Institute of Quantum Physics was founded in 2019 at Irkutsk National Research Technical University as a universal platform for advanced research in the field of quantum physics, combining the knowledge and experience of researchers working in leading Russian and foreign scientific institutions.

The priority of the Institute is to conduct original research in the field of quantum physics, focused largely on solving applied problems in the field of astrophysics, atmospheric physics, gas dynamics, molecular physics, etc. The development of the Institute should contribute to the formation and satisfaction of the demand for fundamental research in the field of quantum physics. including, due to the development of the school of theorists, the creation of modern laboratories for experimental research, the strengthening of cooperation between leading scientists and research centers.


Vibrational phenomena have always fascinated scientists and engineers. A molecule constitutes a vibrational system of an important class that is mainly the subject of our present concern. High-resolution infrared absorption spectra provide information about the distribution of vibration-rotational energy levels and the transition probabilities of real molecules. Spectral lines command physical interest through their interpretation with the aid of physical models, i.e., the relation of frequencies and intensities of spectral lines to molecular motions of various types. As the precision of measurements made with various experimental techniques increases relentlessly, the interpretation of observed spectra becomes correspondingly challenging. This condition stimulates the search for, and development of, innovative methods to investigate vibrational systems for which a conventional description fails. Intuitively, the most natural model of intramolecular motions involves interacting anharmonic oscillations of atomic centers, but this simple physical model lacks a mathematically exact solution. The use of perturbation theory, however, solves the problem. This classical method is simple and clear, but its application is generally limited to the first few orders of theory that any textbook on quantum mechanics describes. The determination of corrections of higher orders becomes complicated through the sheer bulk of the calculations. The calculation of frequencies and intensities of spectral lines with an accuracy defined by experiment hence becomes difficult. A real spectrum of a sample containing even diatomic molecules of a particular chemical compound can comprise lines numbering a few thousands. Despite these difficulties, some success in developing an adequate method of calculation has been achieved, embracing perturbation theory.


It is believed that the greenhouse effect is related to the parameters of absorption spectra of polyatomic molecules, usually trace gases, in planetary atmospheres. The main components of all known atmospheres of celestial bodies are symmetrical molecules that do not possess the dipole-allowed purely rotational (and in the case of diatomic molecules, vibrational–rotational) absorption spectrum.

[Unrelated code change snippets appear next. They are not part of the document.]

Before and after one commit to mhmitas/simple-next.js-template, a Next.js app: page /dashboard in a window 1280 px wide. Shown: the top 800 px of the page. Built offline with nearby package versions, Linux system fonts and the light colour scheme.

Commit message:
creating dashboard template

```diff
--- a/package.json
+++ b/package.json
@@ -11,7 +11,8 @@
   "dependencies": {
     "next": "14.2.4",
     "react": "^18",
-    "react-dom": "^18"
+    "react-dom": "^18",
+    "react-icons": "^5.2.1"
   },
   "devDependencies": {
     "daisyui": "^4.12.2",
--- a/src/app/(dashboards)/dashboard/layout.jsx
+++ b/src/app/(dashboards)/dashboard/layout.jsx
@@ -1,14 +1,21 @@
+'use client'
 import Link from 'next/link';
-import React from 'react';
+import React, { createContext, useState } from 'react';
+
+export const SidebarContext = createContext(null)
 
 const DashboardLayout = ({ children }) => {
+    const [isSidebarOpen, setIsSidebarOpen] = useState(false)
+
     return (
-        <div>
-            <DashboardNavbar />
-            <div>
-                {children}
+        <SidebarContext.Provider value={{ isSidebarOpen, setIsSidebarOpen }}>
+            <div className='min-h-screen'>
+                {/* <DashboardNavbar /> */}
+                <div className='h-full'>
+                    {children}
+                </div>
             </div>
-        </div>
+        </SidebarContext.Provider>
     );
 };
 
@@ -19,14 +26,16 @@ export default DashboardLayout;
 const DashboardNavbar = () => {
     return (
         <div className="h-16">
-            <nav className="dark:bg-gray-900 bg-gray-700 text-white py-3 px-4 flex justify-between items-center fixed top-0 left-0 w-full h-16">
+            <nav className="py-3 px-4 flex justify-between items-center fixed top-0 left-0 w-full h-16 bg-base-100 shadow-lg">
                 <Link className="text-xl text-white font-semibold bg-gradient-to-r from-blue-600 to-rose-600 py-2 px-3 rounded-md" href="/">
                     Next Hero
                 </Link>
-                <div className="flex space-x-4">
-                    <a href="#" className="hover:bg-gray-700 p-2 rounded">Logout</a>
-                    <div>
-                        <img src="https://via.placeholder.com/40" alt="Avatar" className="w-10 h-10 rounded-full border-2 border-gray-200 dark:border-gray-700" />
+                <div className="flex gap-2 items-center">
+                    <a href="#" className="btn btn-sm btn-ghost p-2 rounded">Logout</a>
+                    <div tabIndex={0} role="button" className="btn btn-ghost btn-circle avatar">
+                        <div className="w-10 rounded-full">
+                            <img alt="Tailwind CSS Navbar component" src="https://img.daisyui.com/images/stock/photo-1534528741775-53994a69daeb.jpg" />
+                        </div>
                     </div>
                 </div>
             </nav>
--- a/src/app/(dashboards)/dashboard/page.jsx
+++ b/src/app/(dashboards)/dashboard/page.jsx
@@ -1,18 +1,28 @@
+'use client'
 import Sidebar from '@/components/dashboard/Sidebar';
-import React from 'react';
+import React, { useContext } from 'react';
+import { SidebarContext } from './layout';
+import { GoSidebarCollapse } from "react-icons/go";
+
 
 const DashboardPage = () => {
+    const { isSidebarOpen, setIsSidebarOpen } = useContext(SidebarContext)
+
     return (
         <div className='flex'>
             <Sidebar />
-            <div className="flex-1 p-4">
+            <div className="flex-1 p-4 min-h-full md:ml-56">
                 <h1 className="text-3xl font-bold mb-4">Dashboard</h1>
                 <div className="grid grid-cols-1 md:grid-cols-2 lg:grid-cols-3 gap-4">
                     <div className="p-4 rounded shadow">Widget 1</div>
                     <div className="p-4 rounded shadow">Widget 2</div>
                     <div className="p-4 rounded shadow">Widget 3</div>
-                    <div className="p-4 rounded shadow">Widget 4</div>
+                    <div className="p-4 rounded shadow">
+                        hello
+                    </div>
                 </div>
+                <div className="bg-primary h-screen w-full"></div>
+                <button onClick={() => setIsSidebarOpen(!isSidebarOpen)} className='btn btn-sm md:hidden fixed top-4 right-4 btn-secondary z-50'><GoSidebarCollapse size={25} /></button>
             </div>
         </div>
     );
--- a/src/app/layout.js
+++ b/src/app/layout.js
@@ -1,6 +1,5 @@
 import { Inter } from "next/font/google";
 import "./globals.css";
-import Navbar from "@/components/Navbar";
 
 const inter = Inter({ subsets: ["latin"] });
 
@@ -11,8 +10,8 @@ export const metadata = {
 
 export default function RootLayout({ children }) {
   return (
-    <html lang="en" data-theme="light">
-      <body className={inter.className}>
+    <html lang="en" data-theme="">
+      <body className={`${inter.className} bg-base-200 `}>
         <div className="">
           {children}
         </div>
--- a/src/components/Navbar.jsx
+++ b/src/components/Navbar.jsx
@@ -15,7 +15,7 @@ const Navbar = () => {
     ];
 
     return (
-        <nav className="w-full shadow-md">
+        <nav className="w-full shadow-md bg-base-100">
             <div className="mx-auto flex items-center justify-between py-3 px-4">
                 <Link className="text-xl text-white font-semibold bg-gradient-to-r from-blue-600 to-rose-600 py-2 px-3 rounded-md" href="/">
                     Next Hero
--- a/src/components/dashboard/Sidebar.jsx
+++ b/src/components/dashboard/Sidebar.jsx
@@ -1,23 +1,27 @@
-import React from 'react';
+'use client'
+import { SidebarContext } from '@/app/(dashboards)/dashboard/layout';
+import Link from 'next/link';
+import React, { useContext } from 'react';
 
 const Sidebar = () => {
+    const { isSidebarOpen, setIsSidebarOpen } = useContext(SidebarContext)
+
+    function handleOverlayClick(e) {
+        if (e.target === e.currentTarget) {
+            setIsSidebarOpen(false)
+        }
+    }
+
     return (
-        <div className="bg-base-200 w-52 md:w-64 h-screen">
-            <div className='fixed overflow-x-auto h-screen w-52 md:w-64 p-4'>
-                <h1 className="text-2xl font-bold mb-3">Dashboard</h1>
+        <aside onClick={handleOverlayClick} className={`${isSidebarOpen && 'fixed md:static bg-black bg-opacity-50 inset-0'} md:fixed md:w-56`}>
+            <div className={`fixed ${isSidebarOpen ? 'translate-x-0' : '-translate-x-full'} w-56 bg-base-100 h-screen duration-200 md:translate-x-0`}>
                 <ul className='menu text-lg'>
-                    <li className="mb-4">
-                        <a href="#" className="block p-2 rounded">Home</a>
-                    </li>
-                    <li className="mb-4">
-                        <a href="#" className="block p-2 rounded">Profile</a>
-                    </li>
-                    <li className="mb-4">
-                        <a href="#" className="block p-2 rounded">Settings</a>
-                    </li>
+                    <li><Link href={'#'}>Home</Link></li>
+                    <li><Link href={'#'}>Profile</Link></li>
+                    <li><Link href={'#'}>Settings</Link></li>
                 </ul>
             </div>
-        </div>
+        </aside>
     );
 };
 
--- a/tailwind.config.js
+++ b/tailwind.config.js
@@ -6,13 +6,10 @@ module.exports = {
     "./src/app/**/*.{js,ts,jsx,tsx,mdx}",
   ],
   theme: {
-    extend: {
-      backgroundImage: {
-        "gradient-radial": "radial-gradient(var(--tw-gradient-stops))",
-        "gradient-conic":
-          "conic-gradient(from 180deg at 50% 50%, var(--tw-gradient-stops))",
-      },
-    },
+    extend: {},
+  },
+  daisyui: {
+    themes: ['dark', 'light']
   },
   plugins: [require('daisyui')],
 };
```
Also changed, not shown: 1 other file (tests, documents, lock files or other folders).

Upon increased pressure, a weak absorption appears, induced by intermolecular interaction, which can lead to a greenhouse effect. The contribution of the induced absorption in radiative forcing of a dense atmosphere may amount to a few or even tens of W/m2. In conditions typical for the atmospheres of terrestrial planets (including paleoatmospheres), the collision-induced absorption and associated greenhouse effect may lead to an increase in surface temperature above the freezing point of water. There is a correlation between the temperature of an atmosphere and the intermolecular bonding energy of gases that dominate in planetary atmospheres of the Solar System.

Within this research area we evaluate the general rules and features of the molecular composition of planetary atmospheres and the associated radiation characteristics of planetary systems. The relationship between the greenhouse properties of planetary atmospheres and their stability to the symmetry properties of their molecular components are discussed.